» Work required:
In this exercise, write out the data word for word and leave every image out.
———
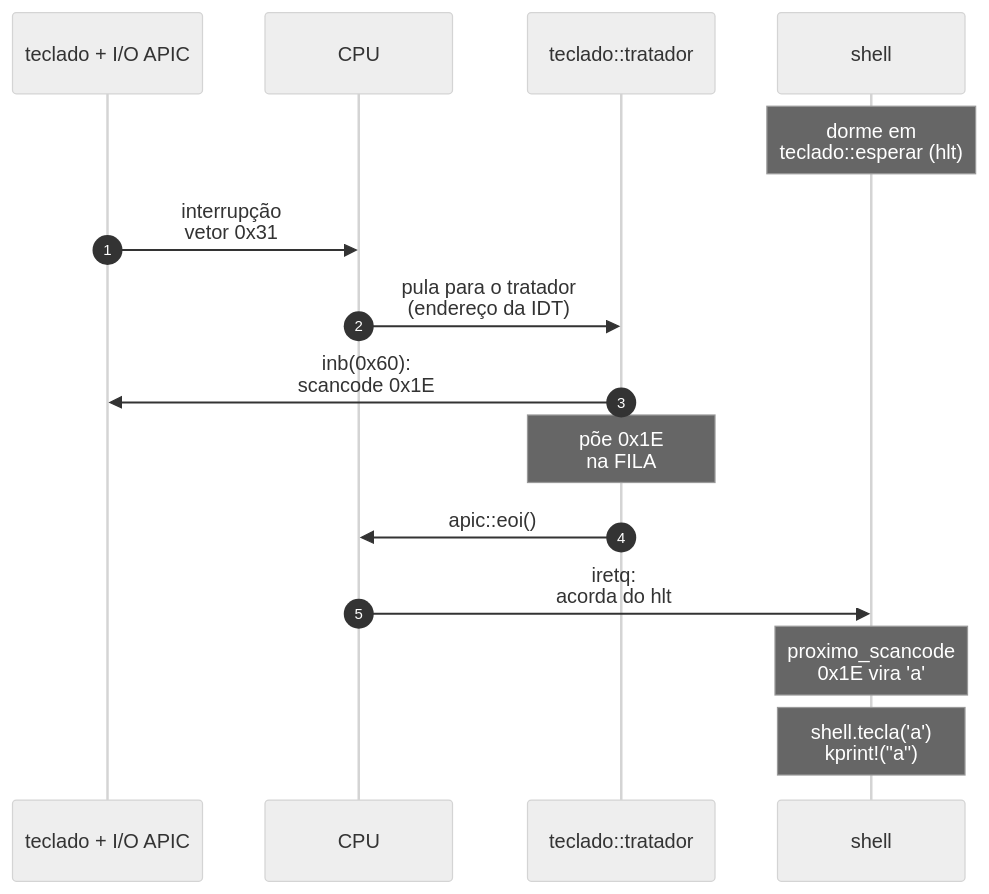
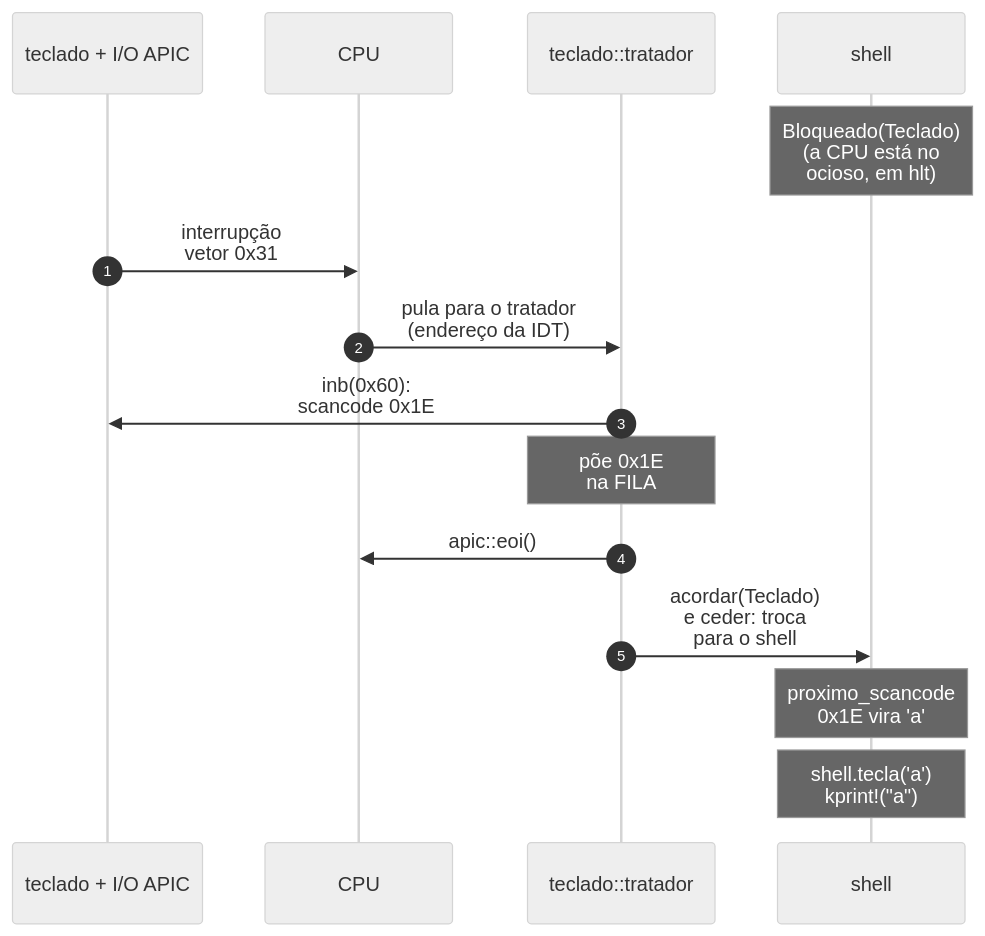
One commit to moises-dev-git/siliconOS changed the fourth of 8 diagrams in docs/mapa.md. Above: the diagram before and after it, drawn with Mermaid (neutral theme). The commit also changed other lines of this file and 30 other files, not shown here.

````diff
--- a/docs/mapa.md
+++ b/docs/mapa.md
@@ -210,18 +210,18 @@
 ```mermaid
 sequenceDiagram
     autonumber
     participant T as teclado + I/O APIC
     participant CPU
     participant TR as teclado::tratador
     participant SH as shell
 
-    Note over SH: dorme em<br/>teclado::esperar (hlt)
+    Note over SH: Bloqueado(Teclado)<br/>(a CPU está no<br/>ocioso, em hlt)
     T->>CPU: interrupção<br/>vetor 0x31
     CPU->>TR: pula para o tratador<br/>(endereço da IDT)
     TR->>T: inb(0x60):<br/>scancode 0x1E
     Note over TR: põe 0x1E<br/>na FILA
     TR->>CPU: apic::eoi()
-    CPU->>SH: iretq:<br/>acorda do hlt
+    TR->>SH: acordar(Teclado)<br/>e ceder: troca<br/>para o shell
     Note over SH: proximo_scancode<br/>0x1E vira 'a'
     Note over SH: shell.tecla('a')<br/>kprint!("a")
 ```
````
———
» Exercise answer:
One commit to moises-dev-git/siliconOS changed the fourth of 8 diagrams in docs/mapa.md. Above: the diagram before and after it, drawn with Mermaid (neutral theme). The commit also changed other lines of this file and 30 other files, not shown here.

````diff
--- a/docs/mapa.md
+++ b/docs/mapa.md
@@ -210,18 +210,18 @@
 ```mermaid
 sequenceDiagram
     autonumber
     participant T as teclado + I/O APIC
     participant CPU
     participant TR as teclado::tratador
     participant SH as shell
 
-    Note over SH: dorme em<br/>teclado::esperar (hlt)
+    Note over SH: Bloqueado(Teclado)<br/>(a CPU está no<br/>ocioso, em hlt)
     T->>CPU: interrupção<br/>vetor 0x31
     CPU->>TR: pula para o tratador<br/>(endereço da IDT)
     TR->>T: inb(0x60):<br/>scancode 0x1E
     Note over TR: põe 0x1E<br/>na FILA
     TR->>CPU: apic::eoi()
-    CPU->>SH: iretq:<br/>acorda do hlt
+    TR->>SH: acordar(Teclado)<br/>e ceder: troca<br/>para o shell
     Note over SH: proximo_scancode<br/>0x1E vira 'a'
     Note over SH: shell.tecla('a')<br/>kprint!("a")
 ```
````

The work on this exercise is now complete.